Stored dataset items:
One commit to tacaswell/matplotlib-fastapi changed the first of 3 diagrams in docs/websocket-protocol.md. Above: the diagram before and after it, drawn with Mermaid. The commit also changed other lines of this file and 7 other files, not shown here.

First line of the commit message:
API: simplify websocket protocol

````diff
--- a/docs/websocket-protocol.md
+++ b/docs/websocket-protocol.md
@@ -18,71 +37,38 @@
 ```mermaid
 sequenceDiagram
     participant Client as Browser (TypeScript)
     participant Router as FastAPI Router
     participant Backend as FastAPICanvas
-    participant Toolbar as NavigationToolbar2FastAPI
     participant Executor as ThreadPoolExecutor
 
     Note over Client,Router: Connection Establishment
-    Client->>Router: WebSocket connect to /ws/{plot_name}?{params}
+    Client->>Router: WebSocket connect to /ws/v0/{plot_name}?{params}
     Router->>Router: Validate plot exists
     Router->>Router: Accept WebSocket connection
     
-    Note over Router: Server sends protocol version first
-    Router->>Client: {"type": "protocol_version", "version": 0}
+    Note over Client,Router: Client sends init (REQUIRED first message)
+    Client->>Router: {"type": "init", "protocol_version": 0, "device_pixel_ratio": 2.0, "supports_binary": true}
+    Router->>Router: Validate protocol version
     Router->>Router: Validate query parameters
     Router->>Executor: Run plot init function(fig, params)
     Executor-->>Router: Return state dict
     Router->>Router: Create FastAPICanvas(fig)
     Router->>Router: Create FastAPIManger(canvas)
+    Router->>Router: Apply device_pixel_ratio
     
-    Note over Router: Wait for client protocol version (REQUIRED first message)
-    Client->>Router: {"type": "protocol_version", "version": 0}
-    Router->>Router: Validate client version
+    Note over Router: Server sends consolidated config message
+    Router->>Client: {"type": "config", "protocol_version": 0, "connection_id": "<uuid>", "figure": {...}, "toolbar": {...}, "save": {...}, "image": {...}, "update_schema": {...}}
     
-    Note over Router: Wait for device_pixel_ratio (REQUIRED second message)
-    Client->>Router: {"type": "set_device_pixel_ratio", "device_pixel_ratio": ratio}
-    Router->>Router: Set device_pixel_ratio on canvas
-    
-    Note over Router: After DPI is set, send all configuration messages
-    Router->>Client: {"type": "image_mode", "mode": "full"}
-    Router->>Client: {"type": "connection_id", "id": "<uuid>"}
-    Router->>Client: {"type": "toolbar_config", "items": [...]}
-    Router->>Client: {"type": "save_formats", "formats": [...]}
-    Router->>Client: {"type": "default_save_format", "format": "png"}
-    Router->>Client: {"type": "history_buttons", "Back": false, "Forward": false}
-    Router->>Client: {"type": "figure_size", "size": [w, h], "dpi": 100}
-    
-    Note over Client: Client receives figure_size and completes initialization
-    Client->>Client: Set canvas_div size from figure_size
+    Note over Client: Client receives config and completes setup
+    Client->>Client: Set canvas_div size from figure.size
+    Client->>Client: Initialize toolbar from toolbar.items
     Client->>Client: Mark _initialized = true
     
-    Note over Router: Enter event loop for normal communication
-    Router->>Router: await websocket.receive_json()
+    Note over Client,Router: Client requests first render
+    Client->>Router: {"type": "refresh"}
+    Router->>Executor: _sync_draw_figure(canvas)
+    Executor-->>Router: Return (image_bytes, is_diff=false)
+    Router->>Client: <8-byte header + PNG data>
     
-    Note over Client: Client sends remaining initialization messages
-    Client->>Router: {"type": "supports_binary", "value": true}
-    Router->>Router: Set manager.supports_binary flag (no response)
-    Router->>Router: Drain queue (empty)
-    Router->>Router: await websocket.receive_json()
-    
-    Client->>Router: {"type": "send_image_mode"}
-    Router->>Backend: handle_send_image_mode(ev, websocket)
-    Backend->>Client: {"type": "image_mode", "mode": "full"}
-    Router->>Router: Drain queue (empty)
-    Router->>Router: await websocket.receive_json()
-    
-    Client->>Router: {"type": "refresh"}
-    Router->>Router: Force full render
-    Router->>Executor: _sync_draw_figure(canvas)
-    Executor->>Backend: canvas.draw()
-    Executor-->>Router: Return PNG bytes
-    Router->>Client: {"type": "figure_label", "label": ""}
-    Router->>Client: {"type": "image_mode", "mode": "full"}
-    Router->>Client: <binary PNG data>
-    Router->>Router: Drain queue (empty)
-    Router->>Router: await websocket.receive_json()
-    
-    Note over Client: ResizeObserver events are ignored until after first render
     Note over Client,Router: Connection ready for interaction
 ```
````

Brief: Send back an exact copy of only the lines from the line with "participant Router as FastAPI Router" up to and including the line with "init (REQUIRED first message)" in the data above.

Reply to the task:
     participant Router as FastAPI Router
     participant Backend as FastAPICanvas
-    participant Toolbar as NavigationToolbar2FastAPI
     participant Executor as ThreadPoolExecutor
 
     Note over Client,Router: Connection Establishment
-    Client->>Router: WebSocket connect to /ws/{plot_name}?{params}
+    Client->>Router: WebSocket connect to /ws/v0/{plot_name}?{params}
     Router->>Router: Validate plot exists
     Router->>Router: Accept WebSocket connection
     
-    Note over Router: Server sends protocol version first
-    Router->>Client: {"type": "protocol_version", "version": 0}
+    Note over Client,Router: Client sends init (REQUIRED first message)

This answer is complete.